Nicole Gibbs is pulling out of the French Open to undergo surgery.
If you don't know Nicole Gibbs, she is a force to be reckoned with on the tennis court. The 26-year-old athlete holds the NCAA singles and team titles at Stanford, and she's reached the third rounds at both the 2014 U.S. Open and the 2017 Australian Open.
She's been a fan-favorite for the upcoming French Open, but Gibbs recently announced that she will be pulling out of the tournament after learning she has salivary gland cancer.
The athlete took to Twitter to share that she learned about her diagnosis from a routine appointment with her dentist last month. (Related: Doctors Ignored My Symptoms for Three Years Before I Was Diagnosed with Stage 4 Lymphoma)
"About a month ago, I went to the dentist and was alerted to a growth on the roof of my mouth," she wrote. "The biopsy came back positive for a rare cancer called mucoepidermoid carcinoma (salivary gland cancer)."
Salivary gland cancer makes up less than 1 percent of all cancer diagnoses in the United States, according to the American Cancer Society. Thankfully, mucoepidermoid carcinomas are the most common type of salivary gland cancer and are usually low grade and treatable—as is the case for Gibbs. (Related: 5 Ways Your Teeth Can Impact Your Health)
"Fortunately, this form of cancer has a great prognosis and my surgeon is confident that surgery alone will be sufficient treatment," wrote Gibbs. "He even okayed me to play an extra couple of tournaments these past few weeks, which served as a nice distraction.”
The tennis star will be undergoing surgery on Friday to have her tumor removed and is expected to make a full recovery. (Related: This Cancer Survivor's Fitness Transformation Is the Only Inspiration You Need)

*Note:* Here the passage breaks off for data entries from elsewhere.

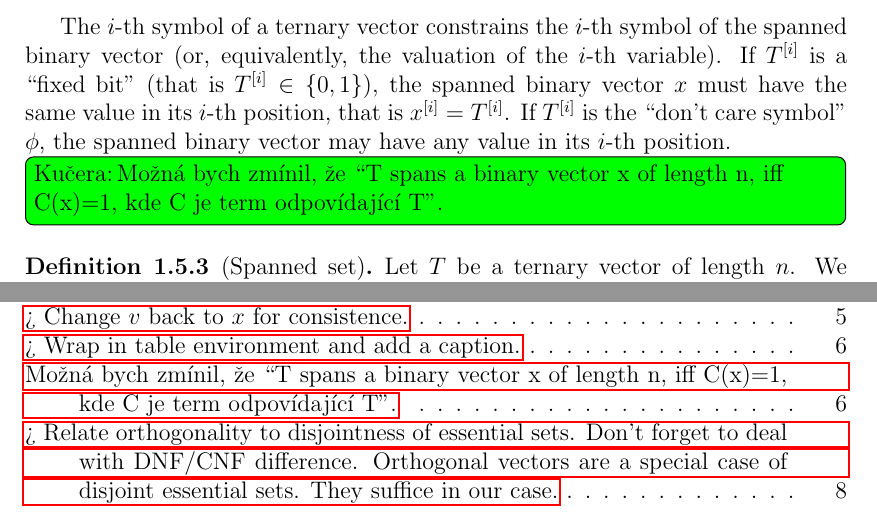
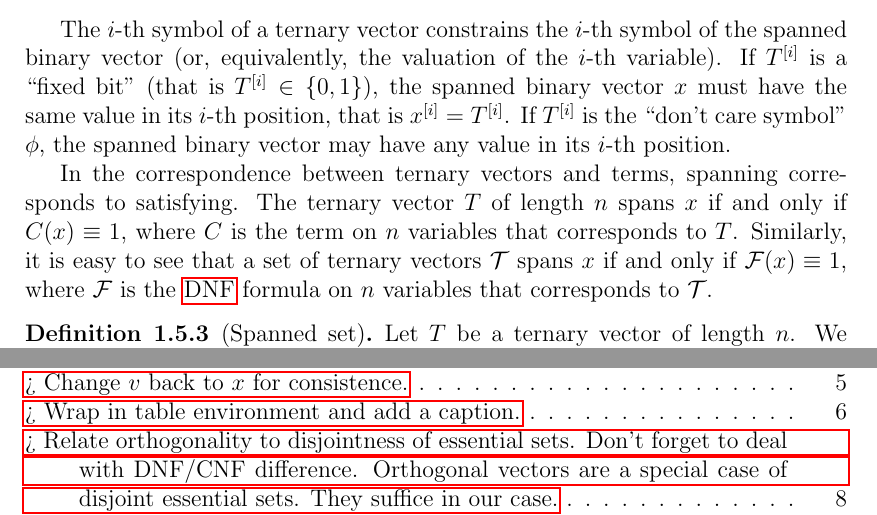
Before and after one commit to filipbartek/ibf, a LaTeX thesis (thesis.tex, which reads thesis/definitions.tex): two parts of pages 10 and 42 of 44, joined at a grey line, cut so that both start at the same text. Compiled offline with pdfLaTeX.

Commit message:
definitions: Describe correspondence between spanning (TV) and satisfying (DNF)

```diff
--- a/thesis/definitions.tex
+++ b/thesis/definitions.tex
@@ -272,7 +272,21 @@ If $\bit{T}{i}$ is the \quot{don't care symbol} $\phi$,
 the spanned binary vector
 may have any value in its $i$-th position.
 
-\todokucera[inline]{\foreignlanguage{czech}{Možná bych zmínil, že \quot{T spans a binary vector x of length n, iff C(x)=1, kde C je term odpovídající T}.}}
+In the correspondence between ternary vectors and terms,
+spanning corresponds to satisfying.
+The ternary vector $T$ of length $n$ spans $x$
+if and only if
+$C(x) \equiv 1$,
+where $C$ is the term on $n$ variables
+that corresponds to $T$.
+Similarly,
+it is easy to see that
+a set of ternary vectors $\mathcal{T}$ spans $x$
+if and only if
+$\mathcal{F}(x) \equiv 1$,
+where $\mathcal{F}$ is the \acrshort{dnf} formula
+on $n$ variables
+that corresponds to $\mathcal{T}$.
 
 \begin{definition}[Spanned set]
 Let $T$ be a ternary vector of length $n$.
```
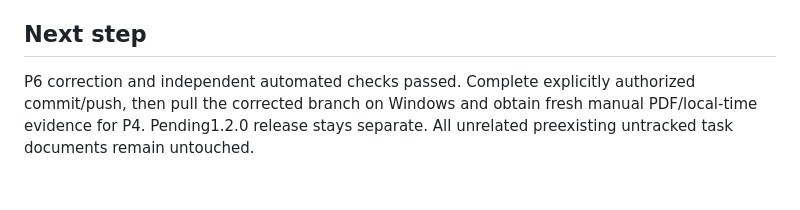
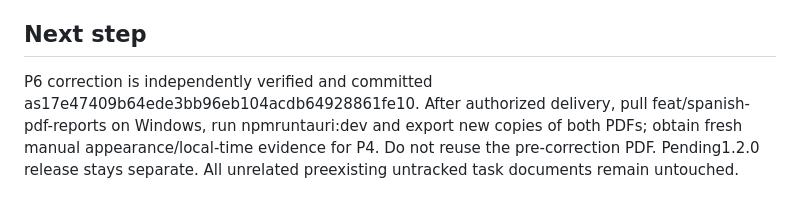
Before and after one commit to Luis-Lanza/repuestos_autos, a Markdown page: odd/tasks/spanish-pdf-reports.md, the part around one of its changes. Drawn GitHub-style.

Commit message:
docs(reports): record PDF correction verification

```diff
--- a/odd/tasks/spanish-pdf-reports.md
+++ b/odd/tasks/spanish-pdf-reports.md
@@ -46,4 +46,4 @@ RDD remains off. Native ASSESS repeatedly unassessable because untracked scope r
 - Provide evidence/screenshots and explicit acceptance before closing P4.
 
 ## Next step
-P6 correction and independent automated checks passed. Complete explicitly authorized commit/push, then pull the corrected branch on Windows and obtain fresh manual PDF/local-time evidence for P4. Pending1.2.0 release stays separate. All unrelated preexisting untracked task documents remain untouched.
+P6 correction is independently verified and committed as17e47409b64ede3bb96eb104acdb64928861fe10. After authorized delivery, pull feat/spanish-pdf-reports on Windows, run npmruntauri:dev and export new copies of both PDFs; obtain fresh manual appearance/local-time evidence for P4. Do not reuse the pre-correction PDF. Pending1.2.0 release stays separate. All unrelated preexisting untracked task documents remain untouched.
```
Also changed, not shown: other parts of odd/tasks/spanish-pdf-reports.md (+1 -1 lines).
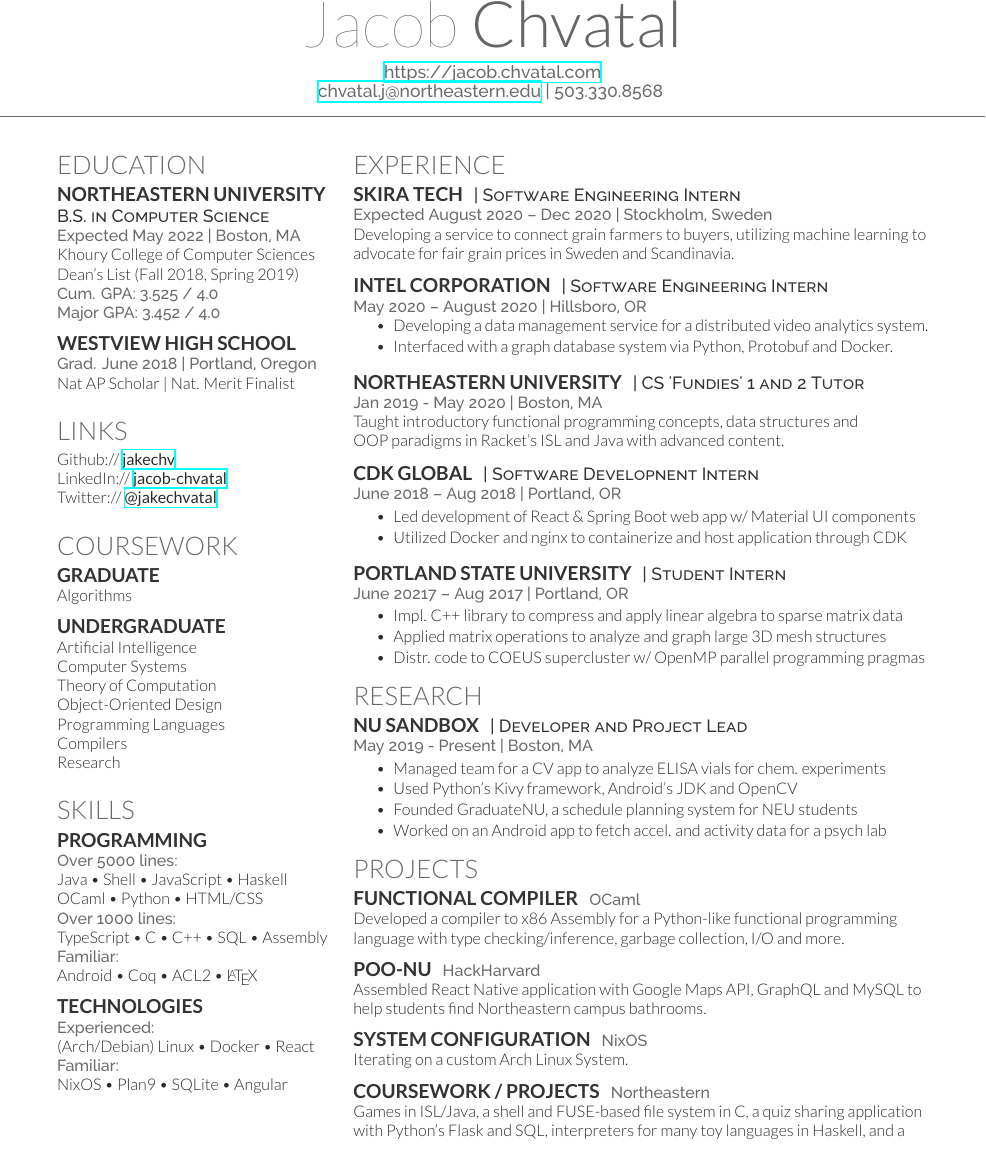
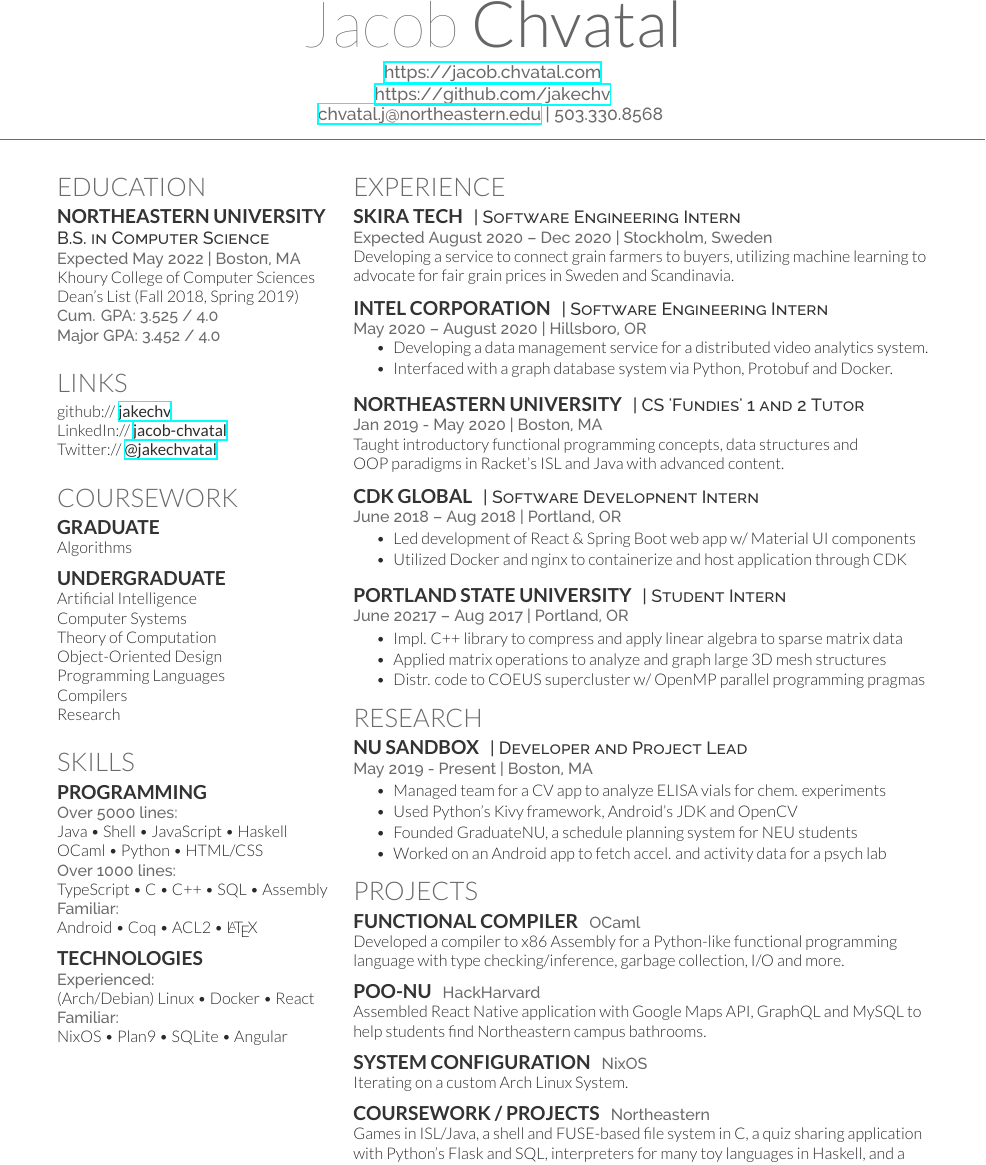
Before and after one commit to jakeisnt/cv, a LaTeX CV (resume.tex): part of the page, cut so that both start at the same text. Compiled offline with XeLaTeX.

Commit message:
removed high school

```diff
--- a/resume.tex
+++ b/resume.tex
@@ -26,6 +26,7 @@
 
 \namesection{Jacob}{Chvatal}{ % Your name
 \urlstyle{same}\url{https://jacob.chvatal.com} \\ % Your website, LinkedIn profile or other web address
+\urlstyle{same}\url{https://github.com/jakechv} \\ % Your website, LinkedIn profile or other web address
 \href{mailto:chvatal.j@northeastern.edu}{chvatal.j@northeastern.edu} | 503.330.8568 % Your contact information
 }
 
@@ -45,17 +46,12 @@
 Dean's List (Fall 2018, Spring 2019) \\
 \location{ Cum. GPA: 3.525 / 4.0 \\
 Major GPA: 3.452 / 4.0} \sectionspace % Some whitespace after the section
-%------------------------------------------------
-\subsection{Westview High School}
-\location{Grad. June 2018 | Portland, Oregon}
-Nat AP Scholar | Nat. Merit Finalist
-\sectionspace % Some whitespace after the section
 
 %------------------------------------------------
 % Links
 %------------------------------------------------
 \section{Links}
-Github:// \href{https://github.com/jakechv}{\bf jakechv} \\
+github:// \href{https://github.com/jakechv}{\bf jakechv} \\
 LinkedIn:// \href{https://www.linkedin.com/in/jacob-chvatal}{\bf jacob-chvatal} \\
 Twitter:// \href{https://twitter.com/jakechvatal}{\bf @jakechvatal} \\
 \sectionspace % Some whitespace after the section
```
Also changed, not shown: resume.pdf.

"We are told to expect a 4-6 week recovery period, but I will be doing everything possible to shave that down and get back to full health as soon as possible," she wrote. "I am feeling extremely grateful for the UCLA health network that’s been taking amazing care of me, and for the rock solid friends and family who are helping me every step of the way."

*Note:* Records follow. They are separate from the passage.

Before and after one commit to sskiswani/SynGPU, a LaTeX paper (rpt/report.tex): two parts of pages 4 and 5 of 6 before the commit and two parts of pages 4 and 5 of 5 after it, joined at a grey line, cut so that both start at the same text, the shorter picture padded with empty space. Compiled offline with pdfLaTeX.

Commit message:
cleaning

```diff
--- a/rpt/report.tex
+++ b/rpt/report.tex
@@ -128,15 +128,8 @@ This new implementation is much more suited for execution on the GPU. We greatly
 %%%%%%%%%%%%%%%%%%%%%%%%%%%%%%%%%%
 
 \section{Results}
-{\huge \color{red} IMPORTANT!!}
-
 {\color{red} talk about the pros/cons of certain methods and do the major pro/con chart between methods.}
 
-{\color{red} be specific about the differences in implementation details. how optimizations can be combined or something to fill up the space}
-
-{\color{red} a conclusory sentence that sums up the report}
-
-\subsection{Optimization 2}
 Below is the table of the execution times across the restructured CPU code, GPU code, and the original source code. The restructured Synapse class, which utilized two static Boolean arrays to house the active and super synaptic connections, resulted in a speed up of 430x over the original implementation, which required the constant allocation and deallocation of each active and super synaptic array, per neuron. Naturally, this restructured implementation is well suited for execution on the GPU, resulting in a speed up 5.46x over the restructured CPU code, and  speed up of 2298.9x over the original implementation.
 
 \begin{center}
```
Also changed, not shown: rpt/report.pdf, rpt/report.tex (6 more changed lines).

Most of all, Gibbs hopes that her story will remind other women to always put their health first and to be strong proponents of their own well-being. "I think it's a good reminder for self-advocacy," she told Today. "I think we tend to know if there's something that's off or wrong."

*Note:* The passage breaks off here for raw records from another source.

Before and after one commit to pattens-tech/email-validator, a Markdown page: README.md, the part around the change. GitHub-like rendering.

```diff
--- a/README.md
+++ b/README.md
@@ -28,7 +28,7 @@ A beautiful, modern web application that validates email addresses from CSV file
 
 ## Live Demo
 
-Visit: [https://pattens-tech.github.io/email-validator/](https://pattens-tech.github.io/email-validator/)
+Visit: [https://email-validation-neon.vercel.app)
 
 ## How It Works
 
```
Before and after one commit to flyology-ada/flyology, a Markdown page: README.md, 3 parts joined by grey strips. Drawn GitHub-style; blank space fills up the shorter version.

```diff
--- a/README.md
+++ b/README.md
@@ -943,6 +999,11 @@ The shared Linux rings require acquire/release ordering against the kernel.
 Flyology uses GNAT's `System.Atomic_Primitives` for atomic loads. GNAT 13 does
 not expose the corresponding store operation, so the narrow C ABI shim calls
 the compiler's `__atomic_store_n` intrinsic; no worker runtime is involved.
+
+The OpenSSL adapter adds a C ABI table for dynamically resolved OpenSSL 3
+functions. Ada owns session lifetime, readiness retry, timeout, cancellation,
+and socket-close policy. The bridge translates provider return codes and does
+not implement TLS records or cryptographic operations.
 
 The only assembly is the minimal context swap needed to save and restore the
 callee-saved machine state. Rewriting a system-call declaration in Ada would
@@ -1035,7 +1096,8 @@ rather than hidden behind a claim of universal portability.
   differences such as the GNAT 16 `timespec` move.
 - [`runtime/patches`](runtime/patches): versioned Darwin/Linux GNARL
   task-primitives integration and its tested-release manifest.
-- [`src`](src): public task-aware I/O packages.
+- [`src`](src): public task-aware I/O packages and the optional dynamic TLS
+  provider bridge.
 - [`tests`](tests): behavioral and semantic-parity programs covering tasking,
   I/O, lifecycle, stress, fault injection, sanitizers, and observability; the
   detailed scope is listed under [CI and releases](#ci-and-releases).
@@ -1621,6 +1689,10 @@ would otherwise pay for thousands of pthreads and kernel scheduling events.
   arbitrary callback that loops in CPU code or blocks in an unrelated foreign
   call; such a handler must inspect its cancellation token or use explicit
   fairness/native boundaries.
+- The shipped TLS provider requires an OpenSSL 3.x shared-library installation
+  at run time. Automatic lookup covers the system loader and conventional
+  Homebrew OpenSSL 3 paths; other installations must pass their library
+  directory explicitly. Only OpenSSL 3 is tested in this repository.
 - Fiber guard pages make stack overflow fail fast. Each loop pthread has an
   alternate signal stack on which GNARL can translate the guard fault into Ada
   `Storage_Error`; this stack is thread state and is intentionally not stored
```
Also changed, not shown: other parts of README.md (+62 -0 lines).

Looking ahead, Gibbs is keeping her hopes high and plans to be ready for the Wimbledon Qualifying Tournament at the end of June: "See you back on the court soon," she wrote.